(MATERIALS PROVIDED begins)
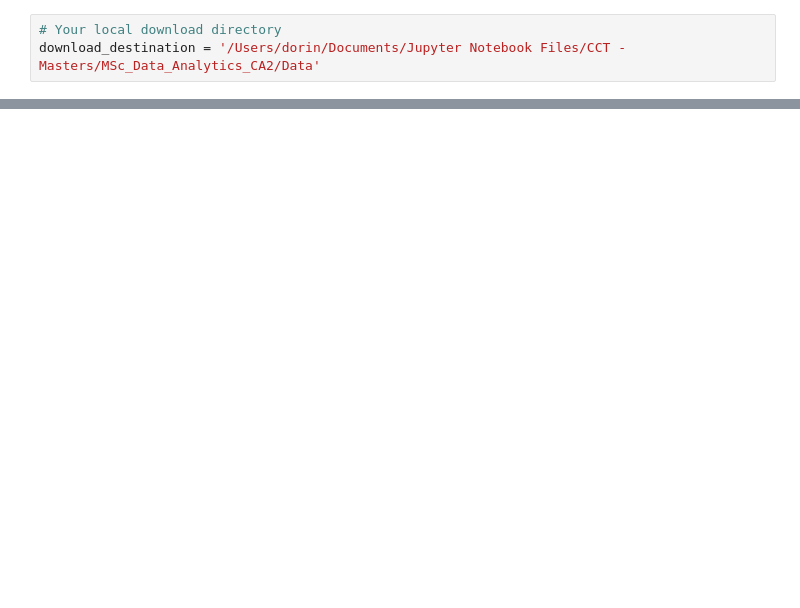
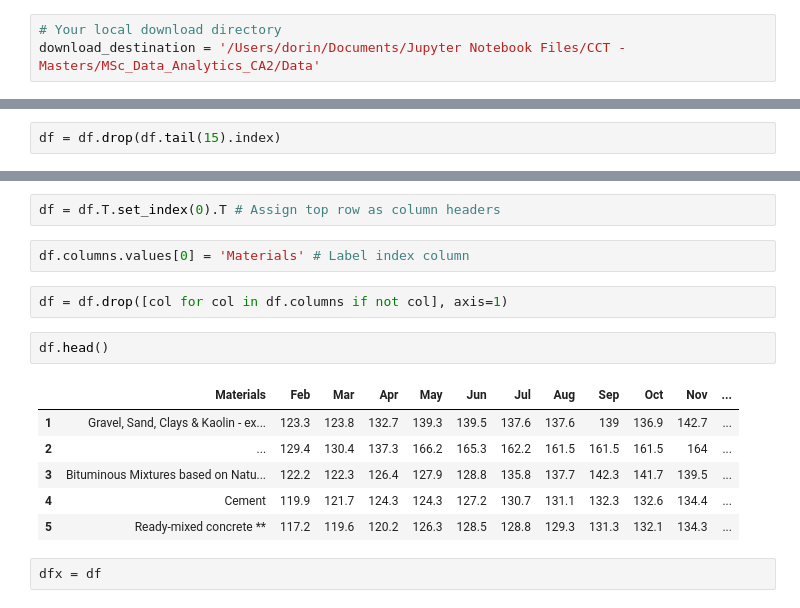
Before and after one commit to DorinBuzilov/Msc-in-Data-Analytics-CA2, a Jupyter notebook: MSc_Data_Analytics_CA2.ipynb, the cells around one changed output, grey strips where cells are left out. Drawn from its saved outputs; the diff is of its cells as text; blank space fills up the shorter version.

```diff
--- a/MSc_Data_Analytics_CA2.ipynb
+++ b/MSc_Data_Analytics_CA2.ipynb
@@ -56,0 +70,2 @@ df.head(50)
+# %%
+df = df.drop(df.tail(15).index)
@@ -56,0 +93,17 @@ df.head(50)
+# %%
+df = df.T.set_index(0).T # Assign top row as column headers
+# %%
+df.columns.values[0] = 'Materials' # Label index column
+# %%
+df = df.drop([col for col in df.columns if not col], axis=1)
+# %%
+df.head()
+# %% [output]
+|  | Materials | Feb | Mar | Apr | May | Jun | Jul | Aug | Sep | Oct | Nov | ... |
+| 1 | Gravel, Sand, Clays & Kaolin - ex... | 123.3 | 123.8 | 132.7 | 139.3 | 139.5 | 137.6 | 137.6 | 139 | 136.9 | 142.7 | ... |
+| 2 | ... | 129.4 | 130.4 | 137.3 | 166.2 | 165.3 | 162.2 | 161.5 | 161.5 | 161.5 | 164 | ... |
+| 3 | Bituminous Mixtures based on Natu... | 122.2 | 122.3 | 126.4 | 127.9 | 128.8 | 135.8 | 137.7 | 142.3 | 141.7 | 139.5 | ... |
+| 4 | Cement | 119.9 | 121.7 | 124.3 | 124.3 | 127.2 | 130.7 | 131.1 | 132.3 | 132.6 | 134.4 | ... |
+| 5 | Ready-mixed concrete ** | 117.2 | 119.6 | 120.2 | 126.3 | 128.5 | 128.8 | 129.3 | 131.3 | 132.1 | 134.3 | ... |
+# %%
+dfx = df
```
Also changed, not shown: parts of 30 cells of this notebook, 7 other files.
(MATERIALS PROVIDED ends)
(MATERIALS PROVIDED begins)
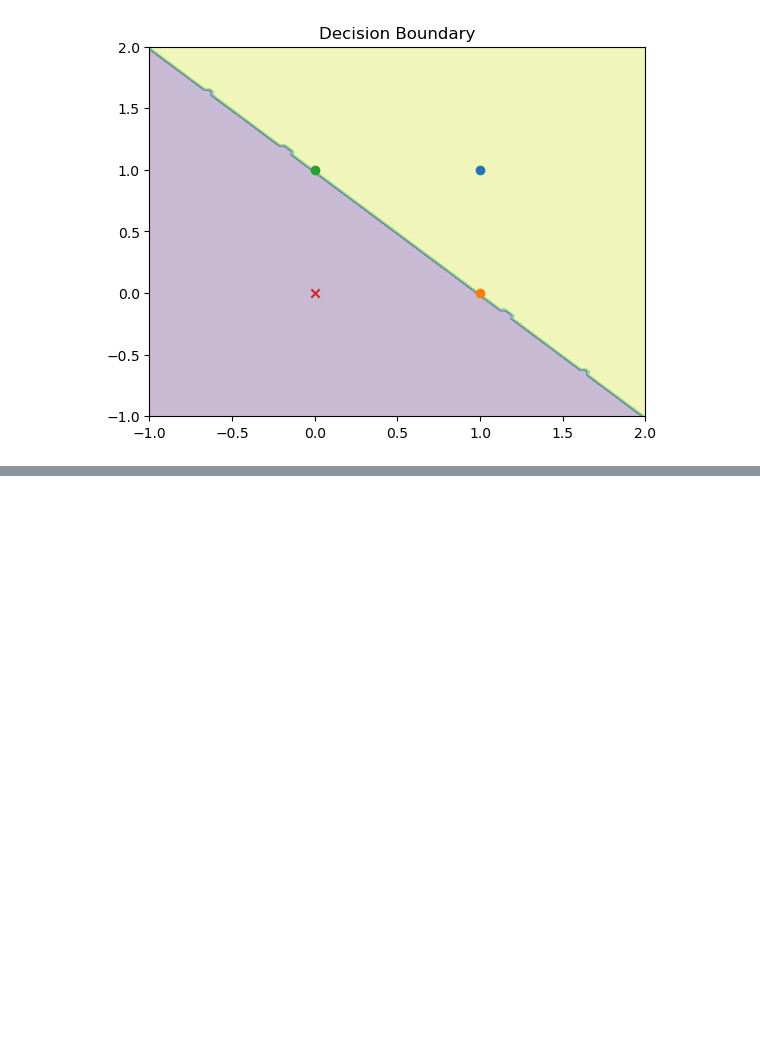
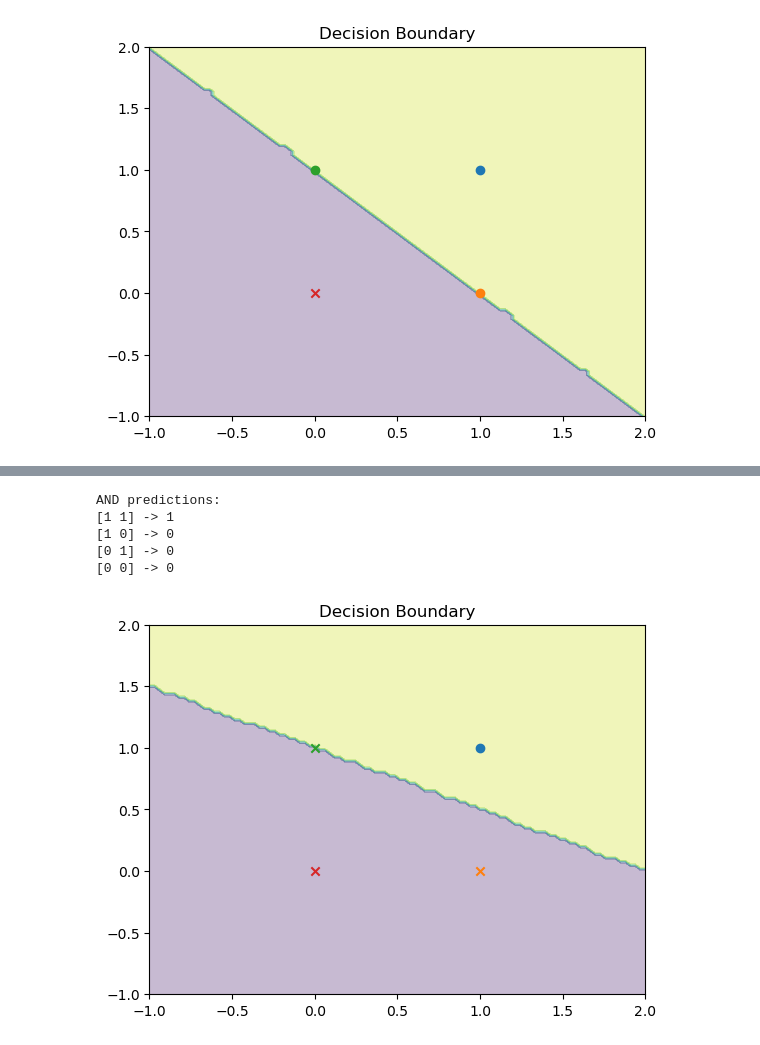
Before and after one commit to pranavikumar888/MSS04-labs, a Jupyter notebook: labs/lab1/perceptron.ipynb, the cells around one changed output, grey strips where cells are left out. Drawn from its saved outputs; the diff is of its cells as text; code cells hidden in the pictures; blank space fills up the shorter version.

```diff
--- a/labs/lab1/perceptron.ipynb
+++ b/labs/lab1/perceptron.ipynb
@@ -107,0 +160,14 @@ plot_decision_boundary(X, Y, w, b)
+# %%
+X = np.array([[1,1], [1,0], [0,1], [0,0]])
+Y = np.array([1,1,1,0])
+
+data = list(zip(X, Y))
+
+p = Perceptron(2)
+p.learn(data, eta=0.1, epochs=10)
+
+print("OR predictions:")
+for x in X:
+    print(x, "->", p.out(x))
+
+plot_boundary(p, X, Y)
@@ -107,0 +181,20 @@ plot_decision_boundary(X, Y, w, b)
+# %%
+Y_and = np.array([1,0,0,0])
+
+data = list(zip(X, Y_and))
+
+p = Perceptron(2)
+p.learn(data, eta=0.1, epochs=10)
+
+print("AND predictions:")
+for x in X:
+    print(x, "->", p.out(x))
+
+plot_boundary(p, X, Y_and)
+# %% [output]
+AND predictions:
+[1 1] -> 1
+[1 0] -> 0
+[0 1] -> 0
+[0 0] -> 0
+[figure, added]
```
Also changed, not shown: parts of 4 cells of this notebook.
(MATERIALS PROVIDED ends)
• TASK ITEM: Report every line from the material above that mentions the word "output".

• ANSWER FOR THE TASK:
Before and after one commit to DorinBuzilov/Msc-in-Data-Analytics-CA2, a Jupyter notebook: MSc_Data_Analytics_CA2.ipynb, the cells around one changed output, grey strips where cells are left out. Drawn from its saved outputs; the diff is of its cells as text; blank space fills up the shorter version.
+# %% [output]
Before and after one commit to pranavikumar888/MSS04-labs, a Jupyter notebook: labs/lab1/perceptron.ipynb, the cells around one changed output, grey strips where cells are left out. Drawn from its saved outputs; the diff is of its cells as text; code cells hidden in the pictures; blank space fills up the shorter version.
+# %% [output]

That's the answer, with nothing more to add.